Last week, U.S. Sen. John Cornyn, R-Texas, proposed a bill to make Juneteenth a federal holiday. The proposal failed, but we expect it to succeed when the Cornyn tries again. And we hope he will.

Juneteenth remembers June 19, 1865, when Union soldiers arrived in Galveston, Texas, with news that President Abraham Lincoln's Emancipation Proclamation had abolished slavery more than two years earlier.

There is much public support for Cornyn's measure. Forty-seven states and the District of Columbia already recognize Juneteenth as a holiday. Texas was the first to do so in 1980. This year, J.C. Penney, the National Football League, Twitter and Newsweek all announced plans to observe the holiday with varying levels of paid time off, according to National Public Radio.

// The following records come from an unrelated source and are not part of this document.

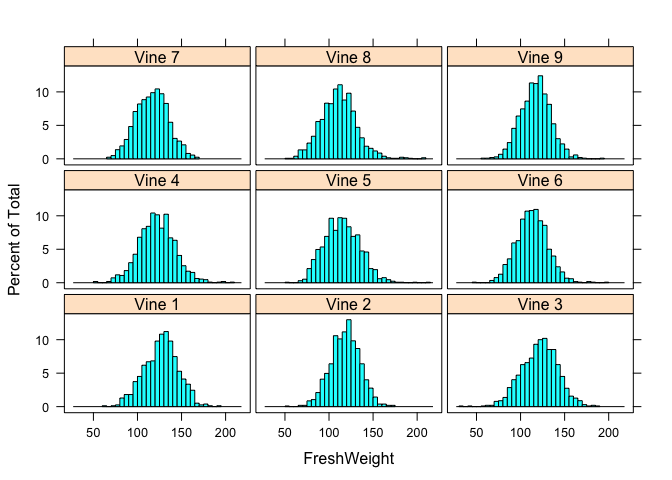
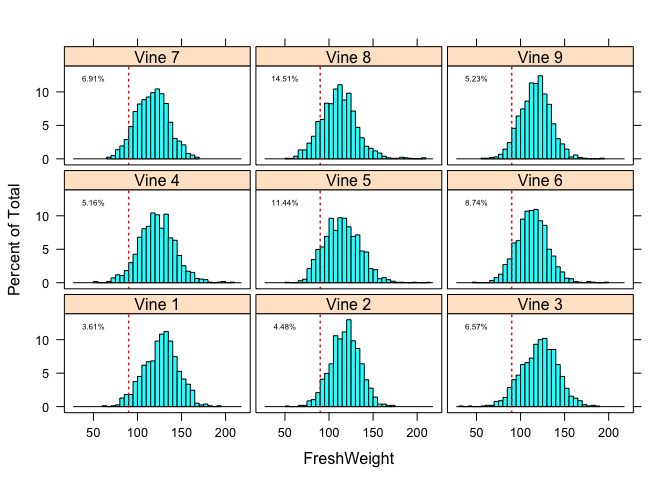
added 90gm thres

diff --git a/code/visualisation/fruitWeight.md b/code/visualisation/fruitWeight.md
@@ -38,8 +38,13 @@ Visualizing the Fresh weight using histograms, conditioned on each Vine,
 Treatment, and collapsed over Vines;
 
 ``` r
-histogram(~ FreshWeight | VineUUID, data=all_fruit_data, scales=list(alternating=FALSE), 
-          between=list(x=0.3, y=0.3), breaks=30, layout=c(3,3))
+histogram(~ FreshWeight | VineUUID, data=all_fruit_data, scales=list(alternating=FALSE), between=list(x=0.3, y=0.3),
+          breaks=30, layout=c(3,3), panel=function(x, subscripts, groups, ...){
+            panel.histogram(x, ...)
+            panel.abline(v=90, lty=3, col="red", lwd=1.5)
+            thres_frac <- sum(x<=90, na.rm=TRUE) / length(x)
+            panel.text(50, 12, paste0(round(100*thres_frac,2), "%"), cex=0.5)
+          })
 ```
 
 ![](fruitWeight_files/figure-gfm/unnamed-chunk-2-1.png)<!-- -->
@@ -47,14 +52,25 @@ histogram(~ FreshWeight | VineUUID, data=all_fruit_data, scales=list(alternating
 ``` r
 histogram(~ FreshWeight | VineTreatmentNoNumber, data=all_fruit_data,
           aspect=1, main="Collapsing over replicate Vines", 
-          scales=list(alternating=FALSE), between=list(x=0.3, y=0.3), breaks=30, layout=c(3,1))
+          scales=list(alternating=FALSE), between=list(x=0.3, y=0.3), breaks=30, layout=c(3,1), panel=function(x, subscripts, groups, ...){
+            panel.histogram(x, ...)
+            panel.abline(v=90, lty=3, col="red", lwd=1.5)
+            thres_frac <- sum(x<=90, na.rm=TRUE) / length(x)
+            panel.text(50, 10, paste0(round(100*thres_frac,2), "%"), cex=0.6)
+          })
 ```
 
 ![](fruitWeight_files/figure-gfm/unnamed-chunk-2-2.png)<!-- -->
 
 ``` r
 histogram(~ FreshWeight, data=all_fruit_data, scales=list(alternating=FALSE), 
-          between=list(x=0.3, y=0.3), breaks=30, main="Collapsing over all Vines")
+          between=list(x=0.3, y=0.3), breaks=30, main="Collapsing over all Vines",
+          panel=function(x, subscripts, groups, ...){
+            panel.histogram(x, ...)
+            panel.abline(v=90, lty=3, col="red", lwd=1.5)
+            thres_frac <- sum(x<=90, na.rm=TRUE) / length(x)
+            panel.text(50, 10, paste0(round(100*thres_frac,2), "%"))
+          })
 ```
 
 ![](fruitWeight_files/figure-gfm/unnamed-chunk-2-3.png)<!-- -->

The idea has wide support among lawmakers too. Democratic congresswoman Sheila Jackson Lee of Houston has proposed a similar measure in the House, where more than 150 members have signed on as cosponsors. Cornyn teamed with Sen. Ed Markey, D-Mass., to write the bill, and requested its adoption on July 22 by unanimous consent in the Senate. The unanimous consent piece was what got it in trouble.

That procedure allows the Senate to move more quickly than the process used to bring many bills to the floor. It's a shortcut, a way to fast-track something that should be uncontroversial. But it also means that one senator's dissent can prevent the bill's passage. In this case, the dissenter was Sen. Ron Johnson, R-Wis. Johnson acknowledged the importance of Juneteenth but objected to the cost of adding a paid holiday for federal workers. To his credit, Johnson proposed swapping Juneteenth for Columbus Day.

Recognizing Juneteenth is the right thing to do, and we support it. But in our current political climate, we're not surprised that even something so patently commendable stirs up snark. Some Democrats questioned Cornyn's motives. Rep. Marc Veasey, D-Texas, went so far as to suggest that Cornyn and Johnson were in cahoots to introduce but spike the measure.

We'll leave the motive-judgment to Veasey. For our part, we'll simply point out that Cornyn doesn't have to take no for an answer. He can and should reintroduce the bill. And we'll note the fact that this is a delay in the adoption of a holiday that, itself, marks the delivery of long-delayed news. The right thing to do now is push it forward again.